Thompson and Henry D. Norris founded the Thompson & Norris Corrugated Paper Company in 1875. They were pioneers in the manufacture of corrugated paper, and the company was the first manufacturer of corrugated paper in the United States. In 1882 Thompson patented a machine to add a second sheet of paper to single-face board, thus strengthening the paper. In 1890 he patented a mechanism for applying adhesive to the second sheet. Through the aggressive purchase and acquisition of patents, the company maintained supremacy in the burgeoning market for corrugated packaging. By protecting their technology, they were positioned to develop and improve their equipment and processes to produce corrugated board, long continuous sheets of corrugated paper, specialty packaging and shipping containers almost without challenge for twenty years.
In addition to the manufacture of corrugated paper and products, Thompson & Norris produced the raw materials designed specifically for making their products.
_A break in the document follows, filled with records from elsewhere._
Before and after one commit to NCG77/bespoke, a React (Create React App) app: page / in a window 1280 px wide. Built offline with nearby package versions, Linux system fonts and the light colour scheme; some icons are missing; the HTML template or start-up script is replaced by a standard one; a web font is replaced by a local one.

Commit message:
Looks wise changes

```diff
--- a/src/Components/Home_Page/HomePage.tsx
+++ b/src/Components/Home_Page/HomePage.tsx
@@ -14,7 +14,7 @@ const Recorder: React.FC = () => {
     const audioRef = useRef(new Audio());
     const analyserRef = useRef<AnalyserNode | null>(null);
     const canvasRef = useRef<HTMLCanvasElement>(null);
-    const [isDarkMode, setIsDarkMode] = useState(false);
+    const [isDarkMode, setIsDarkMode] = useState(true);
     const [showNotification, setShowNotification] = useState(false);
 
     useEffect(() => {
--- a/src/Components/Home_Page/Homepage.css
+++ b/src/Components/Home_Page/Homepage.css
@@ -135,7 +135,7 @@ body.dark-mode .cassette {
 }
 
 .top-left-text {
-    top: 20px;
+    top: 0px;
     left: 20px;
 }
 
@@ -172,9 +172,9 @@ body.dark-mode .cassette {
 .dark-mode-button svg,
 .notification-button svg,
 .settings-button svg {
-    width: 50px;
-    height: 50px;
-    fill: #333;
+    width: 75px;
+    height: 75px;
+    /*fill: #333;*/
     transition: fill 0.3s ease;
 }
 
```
The company acquired land for growing wheat and built factories for making wheat-straw and paper. The main offices were in Brooklyn. Thompson & Norris expanded to Indiana, Georgia, Boston, Montreal, Toronto, London and Germany.
Thompson was an early investor in the Edison Portland Cement Company and in 1901 became acquainted with Thomas A. Edison. Thompson became a director in the company and later was named its president, a position he held at the time of his death. Edison served as pallbearer at Thompson's funeral.
Thompson was president of the Thompson & Norris American and Canadian operations from 1890 until his death in 1910. He left an estate of about two million dollars.
In February 1910 the sixty-nine-year-old widower Thompson married a thirty-six-year-old woman who was a stenographer in the company's Boston office. Thompson died four months later. When his will was read, the second wife did not inherit. She sued his son and his grandchildren in a lengthy, highly publicized and bizarre court battle. The widow claimed the family was concealing a second will and contended that the granddaughter exerted undue influence on Thompson by posing as a medium and imposing on him supposed letters from his dead wife. Evidence and testimony presented in the trial included "spook" letters that purportedly came from the spirit world. After twenty-two months, both sides reached a settlement in which the widow received a considerable but undisclosed share.
Robert Thompson (1789 - 1862)
Catherine Lowden Thompson (1806 - 1877)
Marion Penton Thompson (____ - 1907)
Robert Henry Thompson (1865 - 1886)*
John H. Thompson (1821 - 1901)**
Mary Ann Thompson Hendricks (1830 - 1918)**
Catherine Thompson Hayes (1834 - 1908)*
Eliza Thompson Bushley (1838 - 1915)*
Robert Henry Thompson (1841 - 1910)
Wilhelmina Thompson (1843 - 1885)*
Edward L. Thompson (1846 - 1863)*
J. Leslie Thompson (1849 - 1900)*
Kings County (Brooklyn)
New York, USA
Plot: Lot 25677, Section 166
Maintained by: LCMCNC
Originally Created by: T.V.F.T.H.
Record added: Aug 21, 2010
Find A Grave Memorial# 57434501
Husband of Marion PENTON Thompson (57434244); father of Robert H THOMPSON (57434485)|
Added: Dec. 30, 2010